Quote all of the data exactly as given. Skip every picture it contains.

[Code change snippets]
★ ★ ★ ★ ★
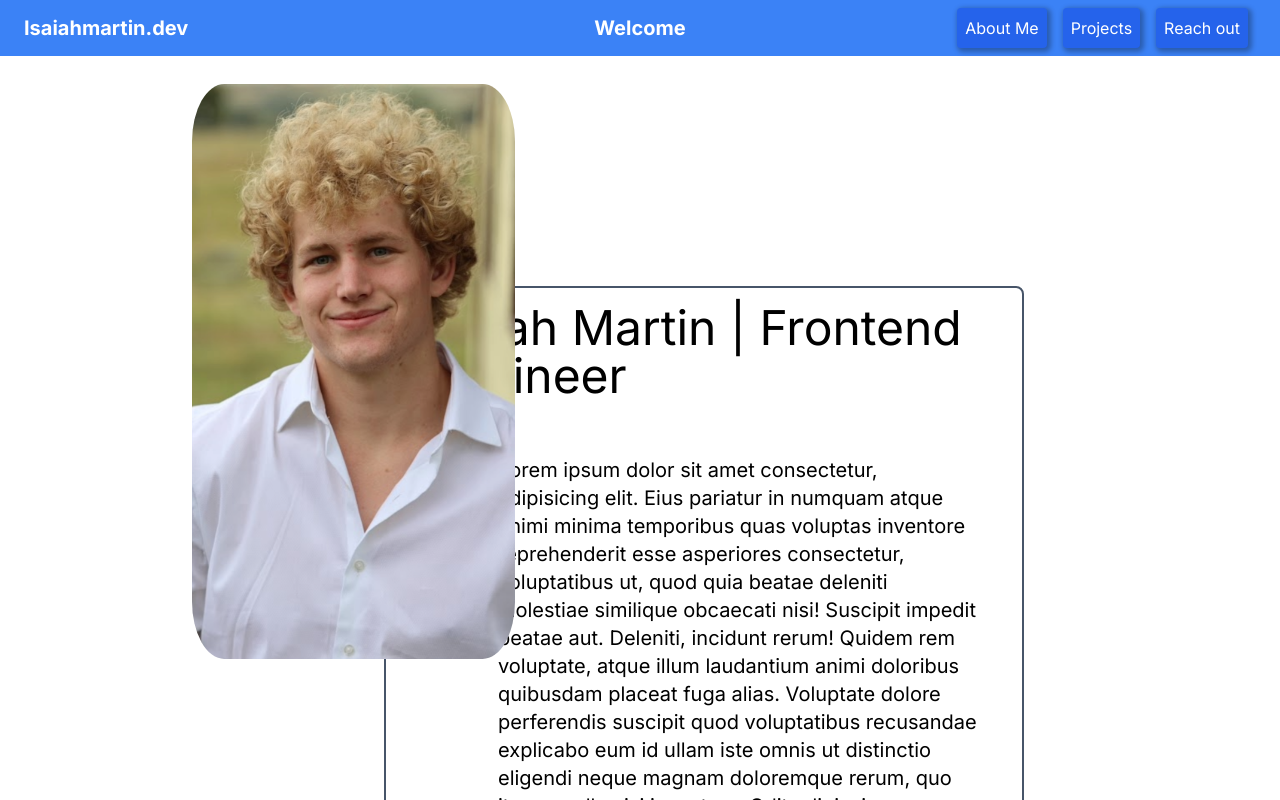
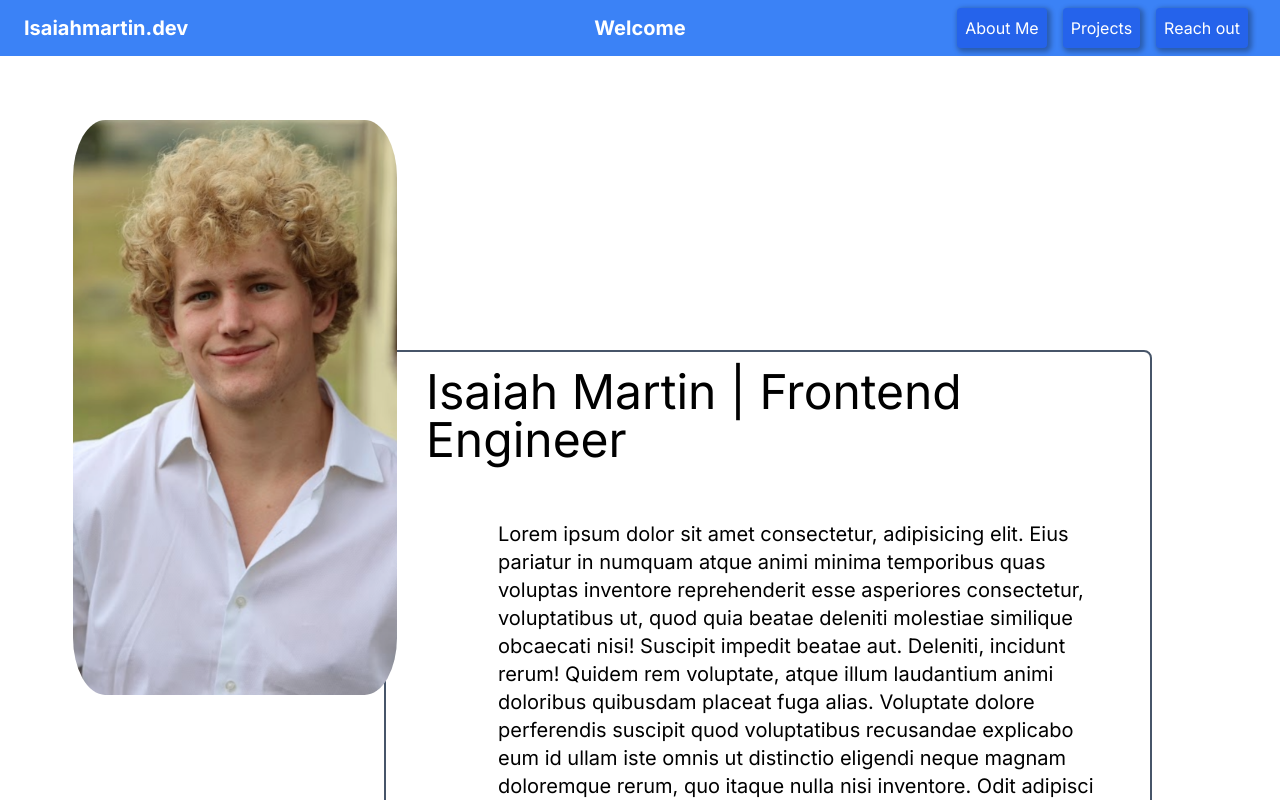
Before and after one commit to isaiahmartin847/Portfolio, a Next.js app: page / in a window 1280 px wide. Shown: the top 800 px of the page. Built offline with nearby package versions, Linux system fonts and the light colour scheme.

Commit message:
added the right styling to to the about section

```diff
--- a/src/app/components/about_me.tsx
+++ b/src/app/components/about_me.tsx
@@ -11,13 +11,13 @@ import { FaReact, FaPython, FaHtml5, FaNodeJs, FaCss3Alt, FaStackOverflow } from
 export default function AboutMe () {
     return (
         <>
-            <div>
+            <div className='relative h-fit pt-[8vh]'>
                 {/* photo div */}
-                <div className='absolute mt-7 ml-[15vw] z-10'>
+                <div className='absolute right-[69vw]'>
                     <img className="img"src='/headshot.png' alt='profile img' />
                 </div>
                 {/* about card */}
-                <div className='aboutmetext border-2 absolute border-slate-600 rounded-lg'>
+                <div className='aboutmetext border-2 border-slate-600 rounded-lg'>
                     <h1 className='text-5xl p-4 ml-6'>Isaiah Martin | Frontend Engineer</h1>
                     <div className=' w-fit ml-28 pr-10 mt-10'>
                         <p className='text-xl'> Lorem ipsum dolor sit amet consectetur, adipisicing elit. Eius pariatur in numquam atque animi minima temporibus quas voluptas inventore reprehenderit esse asperiores consectetur, voluptatibus ut, quod quia beatae deleniti molestiae similique obcaecati nisi! Suscipit impedit beatae aut. Deleniti, incidunt rerum! Quidem rem voluptate, atque illum laudantium animi doloribus quibusdam placeat fuga alias. Voluptate dolore perferendis suscipit quod voluptatibus recusandae explicabo eum id ullam iste omnis ut distinctio eligendi neque magnam doloremque rerum, quo itaque nulla nisi inventore. Odit adipisci doloremque incidunt ipsa tempore, id soluta voluptas. Nam qui possimus facilis magnam saepe provident rerum quisquam excepturi, quos laboriosam temporibus debitis.</p>
--- a/src/app/globals.css
+++ b/src/app/globals.css
@@ -19,6 +19,7 @@
 .aboutmetext {
     margin-top: 230px;
     margin-left: 30vw;
-    width: 50vw;
-    height: 600px;
+    margin-right: 10vw;
+    /* width: 50vw; */
+
 }
```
★ ★ ★ ★ ★
> Expected answer:
Before and after one commit to isaiahmartin847/Portfolio, a Next.js app: page / in a window 1280 px wide. Shown: the top 800 px of the page. Built offline with nearby package versions, Linux system fonts and the light colour scheme.

Commit message:
added the right styling to to the about section

```diff
--- a/src/app/components/about_me.tsx
+++ b/src/app/components/about_me.tsx
@@ -11,13 +11,13 @@ import { FaReact, FaPython, FaHtml5, FaNodeJs, FaCss3Alt, FaStackOverflow } from
 export default function AboutMe () {
     return (
         <>
-            <div>
+            <div className='relative h-fit pt-[8vh]'>
                 {/* photo div */}
-                <div className='absolute mt-7 ml-[15vw] z-10'>
+                <div className='absolute right-[69vw]'>
                     <img className="img"src='/headshot.png' alt='profile img' />
                 </div>
                 {/* about card */}
-                <div className='aboutmetext border-2 absolute border-slate-600 rounded-lg'>
+                <div className='aboutmetext border-2 border-slate-600 rounded-lg'>
                     <h1 className='text-5xl p-4 ml-6'>Isaiah Martin | Frontend Engineer</h1>
                     <div className=' w-fit ml-28 pr-10 mt-10'>
                         <p className='text-xl'> Lorem ipsum dolor sit amet consectetur, adipisicing elit. Eius pariatur in numquam atque animi minima temporibus quas voluptas inventore reprehenderit esse asperiores consectetur, voluptatibus ut, quod quia beatae deleniti molestiae similique obcaecati nisi! Suscipit impedit beatae aut. Deleniti, incidunt rerum! Quidem rem voluptate, atque illum laudantium animi doloribus quibusdam placeat fuga alias. Voluptate dolore perferendis suscipit quod voluptatibus recusandae explicabo eum id ullam iste omnis ut distinctio eligendi neque magnam doloremque rerum, quo itaque nulla nisi inventore. Odit adipisci doloremque incidunt ipsa tempore, id soluta voluptas. Nam qui possimus facilis magnam saepe provident rerum quisquam excepturi, quos laboriosam temporibus debitis.</p>
--- a/src/app/globals.css
+++ b/src/app/globals.css
@@ -19,6 +19,7 @@
 .aboutmetext {
     margin-top: 230px;
     margin-left: 30vw;
-    width: 50vw;
-    height: 600px;
+    margin-right: 10vw;
+    /* width: 50vw; */
+
 }
```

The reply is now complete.